Political appointees fail public enterprises - experts

by Rodney Pienaar

Following the rejection of TransNamib’s business plan last week, experts speaking to The Villager have said that the failure of state-owned enterprises can be attributed to incompetent leadership.

Experts who spoke to The Villager said that there is danger in appointing public enterprise leaders based on political relationships, as often they do not possess the knowledge to run public enterprises successfully.

TransNamib like RCC, Air Namibia has gone through multiple leadership transitions in the last five years alone, often as a result of chief executive officers being dismissed by the board or entire boards being replaced entirely. 

Experts speaking to The Villager have said that the success of state-owned enterprises depends on the capability of its human capital and leadership capability. 

Political analysts Dr Hoze Riruako has said that the failure of public enterprises is due to self-enrichment of the top management and lack of accountability.

“Honestly they will not tell us that they did not see it coming whereby they are running the day to day operations of these entities.

“I would say that most of the time we just turn a blind eye or don’t seem to notice to see when failure is about to hit. We need to assess this type of failure and better prepared as for the future to avoid this,” Riruako said.

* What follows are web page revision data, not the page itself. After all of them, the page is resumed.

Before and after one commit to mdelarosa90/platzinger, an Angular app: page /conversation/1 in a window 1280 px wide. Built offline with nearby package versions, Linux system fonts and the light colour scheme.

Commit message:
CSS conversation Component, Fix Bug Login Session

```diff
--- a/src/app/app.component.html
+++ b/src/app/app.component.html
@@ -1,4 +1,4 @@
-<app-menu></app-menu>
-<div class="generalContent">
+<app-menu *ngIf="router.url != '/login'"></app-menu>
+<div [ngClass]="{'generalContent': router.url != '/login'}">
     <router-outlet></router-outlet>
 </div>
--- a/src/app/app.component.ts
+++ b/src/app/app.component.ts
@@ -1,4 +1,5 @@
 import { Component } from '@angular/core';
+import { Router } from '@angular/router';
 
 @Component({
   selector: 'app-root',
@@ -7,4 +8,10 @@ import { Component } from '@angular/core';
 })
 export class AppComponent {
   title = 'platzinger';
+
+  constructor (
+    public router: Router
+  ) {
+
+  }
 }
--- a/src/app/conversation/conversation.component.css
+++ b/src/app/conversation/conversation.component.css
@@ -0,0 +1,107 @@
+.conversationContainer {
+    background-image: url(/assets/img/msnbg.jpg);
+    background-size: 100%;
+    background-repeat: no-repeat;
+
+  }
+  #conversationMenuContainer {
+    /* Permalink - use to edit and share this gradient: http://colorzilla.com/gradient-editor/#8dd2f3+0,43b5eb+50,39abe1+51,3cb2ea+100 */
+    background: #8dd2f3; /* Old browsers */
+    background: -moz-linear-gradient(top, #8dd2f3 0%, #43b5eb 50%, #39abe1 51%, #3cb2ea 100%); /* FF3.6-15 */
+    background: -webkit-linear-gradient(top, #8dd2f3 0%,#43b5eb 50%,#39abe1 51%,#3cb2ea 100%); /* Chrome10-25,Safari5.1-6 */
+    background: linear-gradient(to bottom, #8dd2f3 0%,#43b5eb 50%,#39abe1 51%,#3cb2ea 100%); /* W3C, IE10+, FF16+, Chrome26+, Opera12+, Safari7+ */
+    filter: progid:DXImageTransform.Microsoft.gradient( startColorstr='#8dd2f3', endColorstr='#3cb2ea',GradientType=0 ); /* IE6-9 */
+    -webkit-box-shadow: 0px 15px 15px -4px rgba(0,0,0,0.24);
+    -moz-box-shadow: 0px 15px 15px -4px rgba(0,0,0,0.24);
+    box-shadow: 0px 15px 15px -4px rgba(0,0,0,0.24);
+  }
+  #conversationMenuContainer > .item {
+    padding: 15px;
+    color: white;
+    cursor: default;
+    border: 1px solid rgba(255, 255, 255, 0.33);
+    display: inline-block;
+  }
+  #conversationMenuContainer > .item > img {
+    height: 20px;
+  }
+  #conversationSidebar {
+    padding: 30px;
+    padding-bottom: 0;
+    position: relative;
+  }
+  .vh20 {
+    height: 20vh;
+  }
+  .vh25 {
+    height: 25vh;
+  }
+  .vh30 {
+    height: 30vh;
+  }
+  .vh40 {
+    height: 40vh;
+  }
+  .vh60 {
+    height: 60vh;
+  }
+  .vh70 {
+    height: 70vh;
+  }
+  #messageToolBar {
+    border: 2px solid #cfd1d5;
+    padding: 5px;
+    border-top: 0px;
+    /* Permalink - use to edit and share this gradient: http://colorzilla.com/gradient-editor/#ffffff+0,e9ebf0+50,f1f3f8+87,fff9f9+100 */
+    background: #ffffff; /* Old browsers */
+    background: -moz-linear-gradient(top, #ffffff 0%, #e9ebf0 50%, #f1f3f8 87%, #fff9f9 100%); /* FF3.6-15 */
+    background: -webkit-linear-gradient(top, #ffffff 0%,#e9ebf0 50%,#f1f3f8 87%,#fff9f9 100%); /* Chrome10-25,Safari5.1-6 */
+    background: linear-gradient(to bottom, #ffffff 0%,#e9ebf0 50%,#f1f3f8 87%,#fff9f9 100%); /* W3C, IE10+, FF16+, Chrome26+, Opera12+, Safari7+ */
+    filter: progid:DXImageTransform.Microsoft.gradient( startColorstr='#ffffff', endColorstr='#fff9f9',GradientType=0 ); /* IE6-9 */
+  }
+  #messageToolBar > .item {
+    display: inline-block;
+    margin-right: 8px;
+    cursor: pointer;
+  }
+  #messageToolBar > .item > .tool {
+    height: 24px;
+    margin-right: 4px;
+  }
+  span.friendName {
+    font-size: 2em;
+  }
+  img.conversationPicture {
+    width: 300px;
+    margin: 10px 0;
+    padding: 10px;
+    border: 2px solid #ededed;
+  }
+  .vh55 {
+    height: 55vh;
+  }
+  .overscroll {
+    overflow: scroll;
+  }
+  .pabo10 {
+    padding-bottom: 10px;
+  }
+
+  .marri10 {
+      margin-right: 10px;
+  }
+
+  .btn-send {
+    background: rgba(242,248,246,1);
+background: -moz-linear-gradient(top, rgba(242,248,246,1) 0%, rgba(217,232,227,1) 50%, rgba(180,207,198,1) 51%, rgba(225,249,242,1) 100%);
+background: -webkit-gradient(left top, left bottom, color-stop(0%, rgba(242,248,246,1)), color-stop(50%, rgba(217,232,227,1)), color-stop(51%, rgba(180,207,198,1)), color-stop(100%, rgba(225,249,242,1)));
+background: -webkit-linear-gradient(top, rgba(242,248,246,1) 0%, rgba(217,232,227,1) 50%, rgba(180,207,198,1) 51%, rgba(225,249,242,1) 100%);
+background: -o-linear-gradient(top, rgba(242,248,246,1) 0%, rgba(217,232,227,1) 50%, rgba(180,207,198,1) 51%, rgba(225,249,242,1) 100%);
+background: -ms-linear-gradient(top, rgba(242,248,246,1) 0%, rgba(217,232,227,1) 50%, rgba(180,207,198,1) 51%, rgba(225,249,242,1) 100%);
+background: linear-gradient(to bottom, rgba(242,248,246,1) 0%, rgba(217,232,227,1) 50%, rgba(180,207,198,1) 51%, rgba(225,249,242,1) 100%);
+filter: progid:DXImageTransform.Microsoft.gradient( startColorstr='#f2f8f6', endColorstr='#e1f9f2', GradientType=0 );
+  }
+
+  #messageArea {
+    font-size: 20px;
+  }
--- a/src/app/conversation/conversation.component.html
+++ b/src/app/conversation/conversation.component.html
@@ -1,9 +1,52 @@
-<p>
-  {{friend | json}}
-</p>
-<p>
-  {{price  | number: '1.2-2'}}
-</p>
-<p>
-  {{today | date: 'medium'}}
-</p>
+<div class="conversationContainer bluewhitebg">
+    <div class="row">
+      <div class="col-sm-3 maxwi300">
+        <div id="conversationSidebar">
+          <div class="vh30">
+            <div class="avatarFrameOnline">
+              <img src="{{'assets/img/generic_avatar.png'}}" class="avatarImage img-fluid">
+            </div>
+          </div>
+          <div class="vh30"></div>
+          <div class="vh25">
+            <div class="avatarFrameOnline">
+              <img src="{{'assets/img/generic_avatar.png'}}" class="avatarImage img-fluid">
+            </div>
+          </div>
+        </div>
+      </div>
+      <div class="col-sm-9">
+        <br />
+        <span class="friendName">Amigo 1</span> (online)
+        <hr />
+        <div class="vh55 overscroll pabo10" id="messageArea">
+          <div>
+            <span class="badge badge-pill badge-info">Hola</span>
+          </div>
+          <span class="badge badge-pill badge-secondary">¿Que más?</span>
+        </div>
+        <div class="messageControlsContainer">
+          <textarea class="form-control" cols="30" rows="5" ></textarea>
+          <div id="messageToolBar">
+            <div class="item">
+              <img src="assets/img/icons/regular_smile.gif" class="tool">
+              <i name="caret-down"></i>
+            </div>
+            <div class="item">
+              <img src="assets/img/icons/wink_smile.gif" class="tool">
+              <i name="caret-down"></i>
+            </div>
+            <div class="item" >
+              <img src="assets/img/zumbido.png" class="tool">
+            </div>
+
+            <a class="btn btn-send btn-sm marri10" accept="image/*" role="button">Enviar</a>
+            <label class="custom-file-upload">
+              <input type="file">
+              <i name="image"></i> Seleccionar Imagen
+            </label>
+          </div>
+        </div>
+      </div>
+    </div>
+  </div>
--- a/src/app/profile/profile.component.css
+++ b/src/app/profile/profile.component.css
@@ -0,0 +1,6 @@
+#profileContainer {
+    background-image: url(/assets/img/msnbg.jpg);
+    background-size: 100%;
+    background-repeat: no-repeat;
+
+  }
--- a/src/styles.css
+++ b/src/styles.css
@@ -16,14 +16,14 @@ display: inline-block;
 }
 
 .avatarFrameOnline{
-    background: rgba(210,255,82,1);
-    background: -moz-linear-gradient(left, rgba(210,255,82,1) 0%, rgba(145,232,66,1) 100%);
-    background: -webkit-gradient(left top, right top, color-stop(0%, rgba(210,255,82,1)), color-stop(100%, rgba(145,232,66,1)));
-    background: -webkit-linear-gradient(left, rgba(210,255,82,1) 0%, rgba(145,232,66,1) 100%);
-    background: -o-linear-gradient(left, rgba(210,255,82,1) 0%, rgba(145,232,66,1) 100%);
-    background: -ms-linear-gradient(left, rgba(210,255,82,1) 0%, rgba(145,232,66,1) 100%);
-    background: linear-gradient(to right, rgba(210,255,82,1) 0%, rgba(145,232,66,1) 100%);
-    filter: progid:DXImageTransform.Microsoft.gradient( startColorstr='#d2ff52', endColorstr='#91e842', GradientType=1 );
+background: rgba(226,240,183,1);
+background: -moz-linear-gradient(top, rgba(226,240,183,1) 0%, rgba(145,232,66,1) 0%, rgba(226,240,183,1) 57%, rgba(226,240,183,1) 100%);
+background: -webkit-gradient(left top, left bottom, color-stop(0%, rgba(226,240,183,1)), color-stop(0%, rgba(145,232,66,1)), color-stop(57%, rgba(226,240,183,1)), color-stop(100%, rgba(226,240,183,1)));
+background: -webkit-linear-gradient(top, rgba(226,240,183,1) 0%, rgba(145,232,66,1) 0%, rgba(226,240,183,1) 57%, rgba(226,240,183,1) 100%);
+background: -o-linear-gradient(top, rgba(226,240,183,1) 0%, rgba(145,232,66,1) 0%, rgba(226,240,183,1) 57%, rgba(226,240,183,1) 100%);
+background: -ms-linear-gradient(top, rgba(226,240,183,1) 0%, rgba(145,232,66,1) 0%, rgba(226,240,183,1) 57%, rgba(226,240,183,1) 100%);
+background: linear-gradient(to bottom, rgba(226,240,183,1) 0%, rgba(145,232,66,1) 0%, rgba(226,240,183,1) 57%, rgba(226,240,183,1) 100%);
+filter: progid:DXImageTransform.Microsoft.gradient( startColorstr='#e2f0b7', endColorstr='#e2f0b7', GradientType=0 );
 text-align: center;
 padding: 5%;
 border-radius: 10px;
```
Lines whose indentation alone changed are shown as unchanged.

Riruako informs that the fall of public enterprises as has been seen this year can be avoided by setting up structures based on good governance as that will be able to guide management to make profits and not create losses.

Sharing his sentiments is an analyst, Ndumba Kamwanya who also said that leadership causes failure at those companies.

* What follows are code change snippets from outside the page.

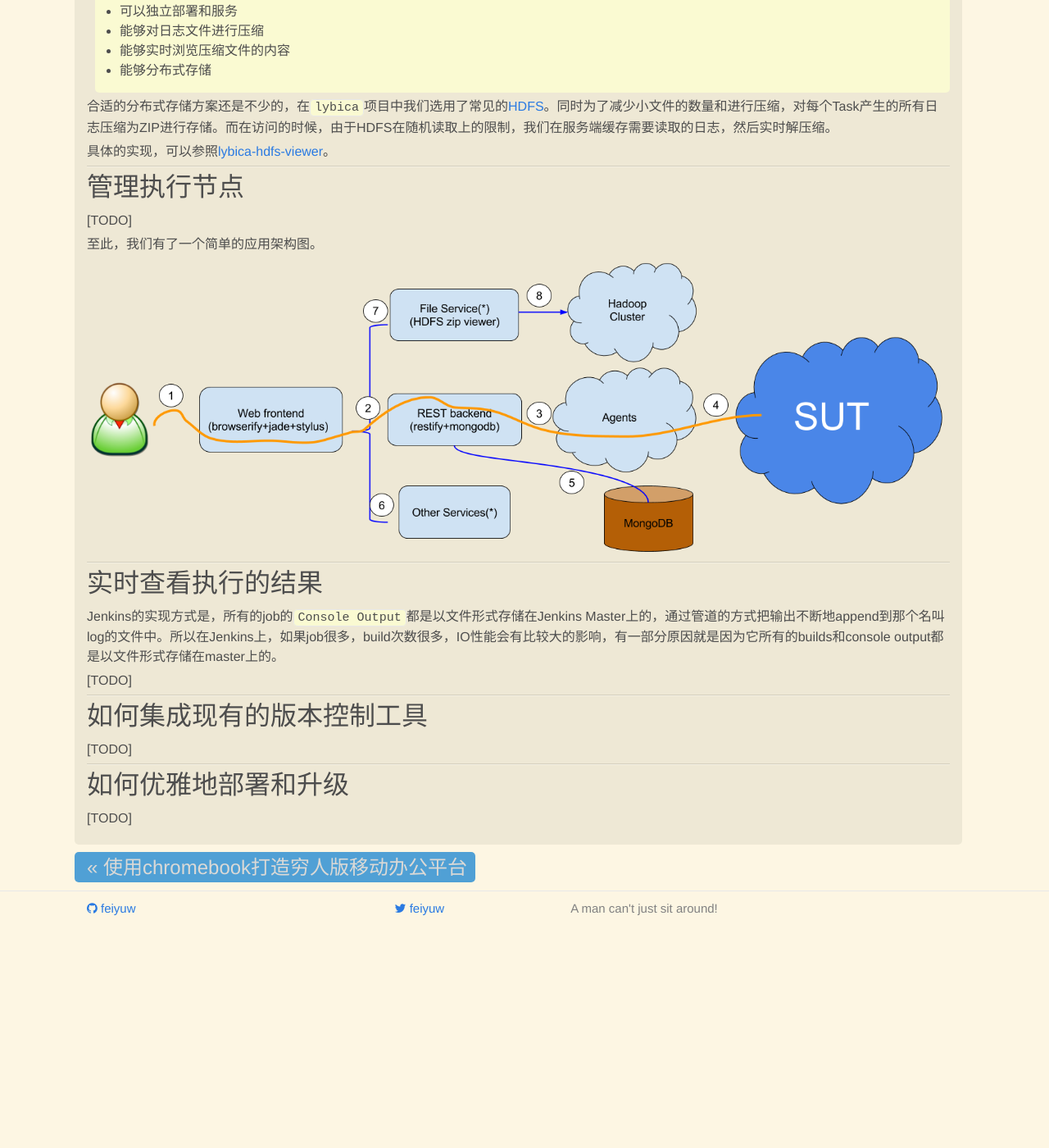
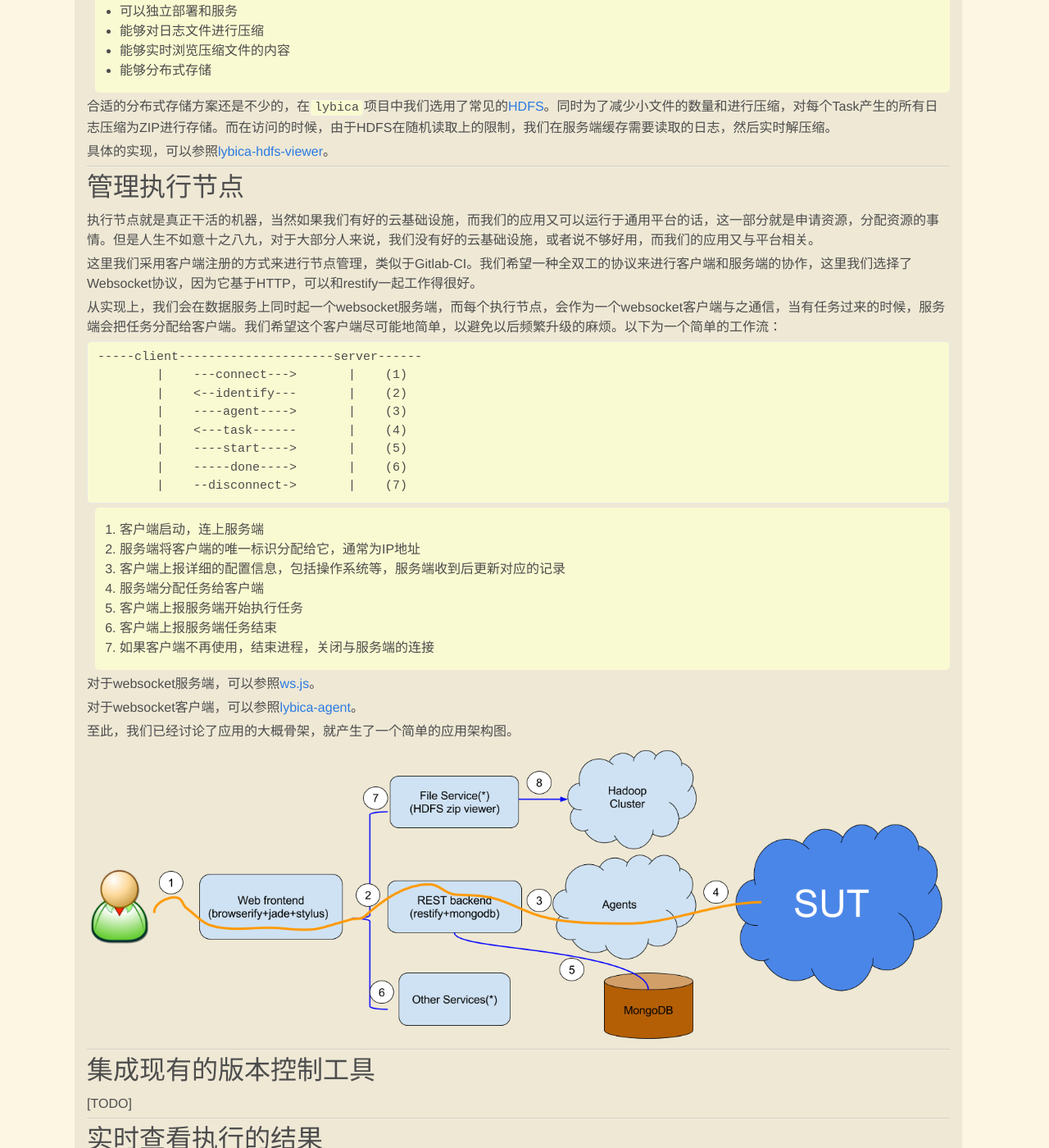
Before and after one commit to feiyuw/feiyuw.github.io, a Jekyll site: the page built from _posts/2016-02-04-buildup-a-continuous-delivery-tool.md, in a window 1280 px wide and 1400 px high, scrolled down 7050 px. Shown: the whole window at 82% size. Built offline with Jekyll 4.4.1, drawn with Linux system fonts in a browser that asks for light colours; nearby versions of some CDN libraries; comment, search, counter and statistics services are not loaded; before the commit the page ends 8190 px from its top, so only the background shows below that.

Commit message:
update one blog

````diff
--- a/_posts/2016-02-04-buildup-a-continuous-delivery-tool.md
+++ b/_posts/2016-02-04-buildup-a-continuous-delivery-tool.md
@@ -270,11 +270,44 @@ Jenkins在这方面常用的做法是将所有的日志都保存在master上，
 
 ## 管理执行节点
 
-[TODO]
+执行节点就是真正干活的机器，当然如果我们有好的云基础设施，而我们的应用又可以运行于通用平台的话，这一部分就是申请资源，分配资源的事情。但是人生不如意十之八九，对于大部分人来说，我们没有好的云基础设施，或者说不够好用，而我们的应用又与平台相关。
 
-至此，我们有了一个简单的应用架构图。
+这里我们采用客户端注册的方式来进行节点管理，类似于Gitlab-CI。我们希望一种全双工的协议来进行客户端和服务端的协作，这里我们选择了Websocket协议，因为它基于HTTP，可以和restify一起工作得很好。
+
+从实现上，我们会在数据服务上同时起一个websocket服务端，而每个执行节点，会作为一个websocket客户端与之通信，当有任务过来的时候，服务端会把任务分配给客户端。我们希望这个客户端尽可能地简单，以避免以后频繁升级的麻烦。以下为一个简单的工作流：
+
+```
+-----client---------------------server------
+        |    ---connect--->       |    (1)
+        |    <--identify---       |    (2)
+        |    ----agent---->       |    (3)
+        |    <---task------       |    (4)
+        |    ----start---->       |    (5)
+        |    -----done---->       |    (6)
+        |    --disconnect->       |    (7)
+```
+
+1. 客户端启动，连上服务端
+1. 服务端将客户端的唯一标识分配给它，通常为IP地址
+1. 客户端上报详细的配置信息，包括操作系统等，服务端收到后更新对应的记录
+1. 服务端分配任务给客户端
+1. 客户端上报服务端开始执行任务
+1. 客户端上报服务端任务结束
+1. 如果客户端不再使用，结束进程，关闭与服务端的连接
+
+对于websocket服务端，可以参照[ws.js](https://github.com/lybicat/lybica-platform/blob/master/ws.js)。
+
+对于websocket客户端，可以参照[lybica-agent](https://github.com/lybicat/lybica-agent/)。
+
+至此，我们已经讨论了应用的大概骨架，就产生了一个简单的应用架构图。
 
 ![architecture]({{ site.url }}/assets/cd-arch.png)
+
+---
+
+## 集成现有的版本控制工具
+
+[TODO]
 
 ---
 
@@ -286,12 +319,6 @@ Jenkins的实现方式是，所有的job的`Console Output`都是以文件形式
 
 ---
 
-## 如何集成现有的版本控制工具
+## 优雅地部署和升级
 
 [TODO]
-
----
-
-## 如何优雅地部署和升级
-
-[TODO]
````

“Leadership has to be blamed because they did not align with the vision of the institutions, this such as the RCC and SME Bank. Politics also played a major role in the collapse of these institutions,” he said.

Kamwanya said that some chief executive officers are political appointees who do not possess the knowledge to state owned enterprises.

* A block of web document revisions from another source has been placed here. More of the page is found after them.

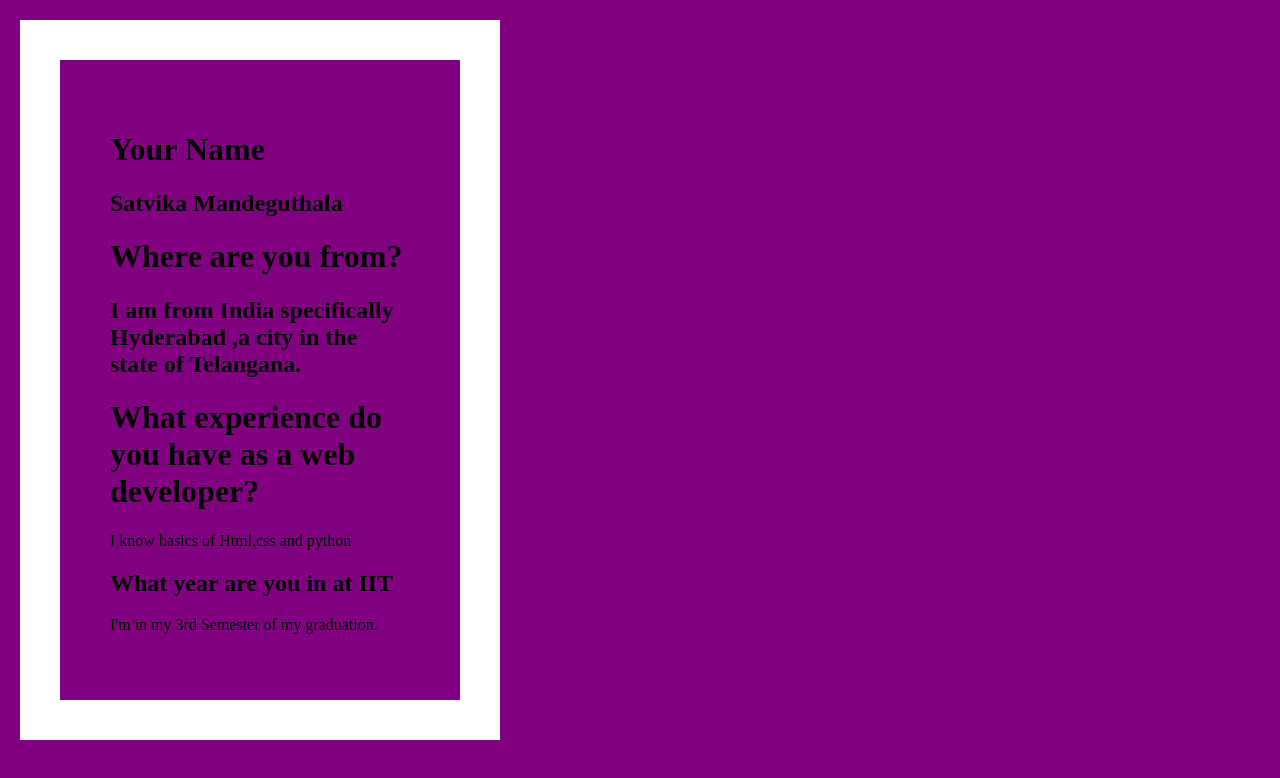
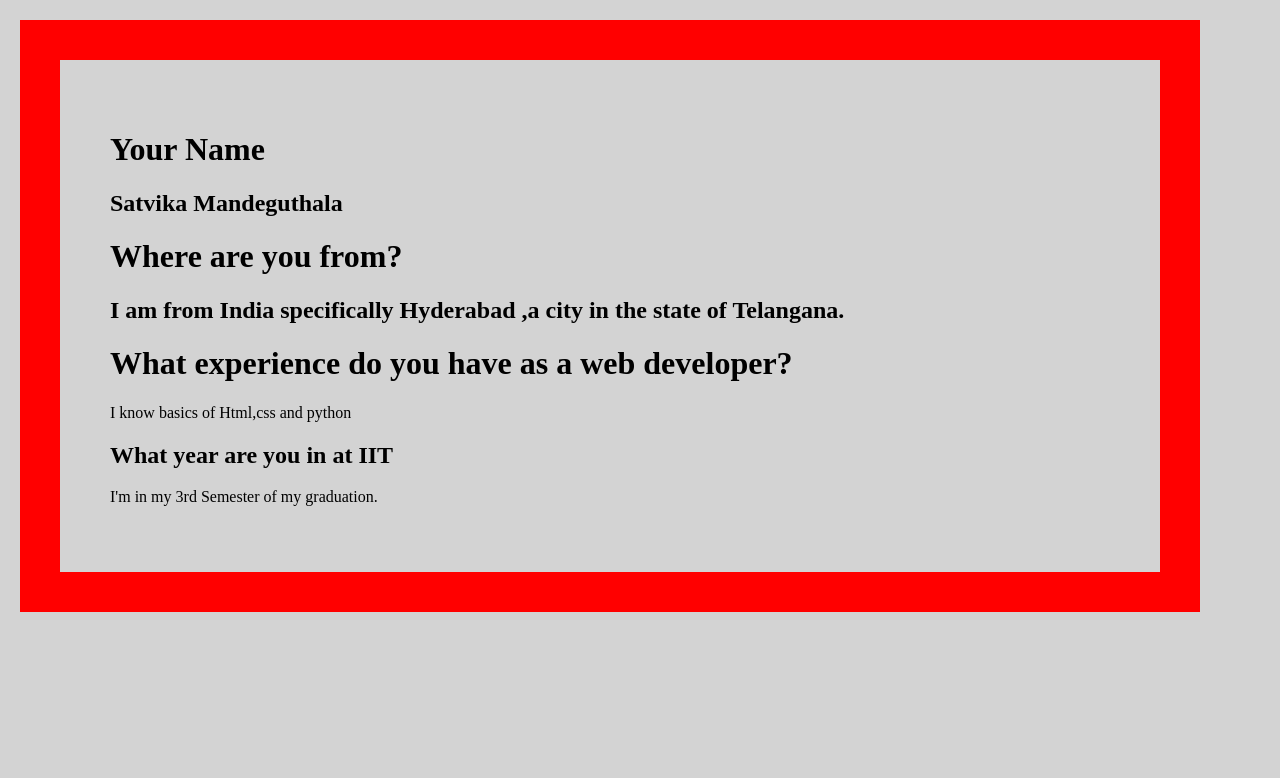
Before and after one commit to Satvika1212/itmd-541, a plain HTML site: page lab-01/index.html in a window 1280 px wide. Drawn offline with Linux system fonts and the light colour scheme.

Commit message:
added image

```diff
--- a/lab-01/index.html
+++ b/lab-01/index.html
@@ -6,9 +6,9 @@
     <title>Document</title>
     <style>
         body {
-        background-color: purple;
-        width: 300px;
-        border: 40px solid white;
+        background-color: lightgrey;
+        width: 1000px;
+        border: 40px solid red;
         padding: 50px;
         margin: 20px;
         }
```
Also changed, not shown: lab-01/output.png (added).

“When these entities were created there were no fundamentals put in place and terms of how they are going to implement them.

“I think the move that the government has taken up with RCC is a good one and in the right direction, they need to realign so we can see whether it will work or not. I do not think that they should be completely abolished because when you look at the overall aim why they were established, it is a good public policy,” Kamwanya adds.

He said that the state has to invest into the governance of these institutions heavily and that the appointed boards need to be scrutinised as it affects the institutions, as they too many at times are not therefor the interest of the institutions. 

Phanuel Kaapama also pointed the failure of state-owned enterprises away from the government and said that those individuals entrusted to run the institutions have failed.

He said that generally, these failures are not a trend of what has been happening with the State Owned Enterprises because it can be said that they have been doing well.

“For instance NamWater or NamPower with little competition unlike the RCC and SME bank that are in very competitive sector

“The two such as RCC and SME have to do with the management. As in the case of SME bank, they invested in a wrong place and that particular failure only the management can be held responsible for that failure,” Kaapama told The Villager.

He emphasised that company resources are often utilised wrong, and is one of the significant factors that have contributed towards the poor performance.

“Putting up an obvious framework of state-owned enterprises governance is one of the ways we will not see failed government entities. Now that we have Ministry of State-owned Enterprises they should put in a robust governance framework whereby they would include pillars of accountability,” Kaapama stressed. 

Kaapama also said the new ministry has to look into public tenders and procurement practices, saying that “we cannot afford to have a management that was already implicated in some other corruption case to run the public enterprises in my opinion”.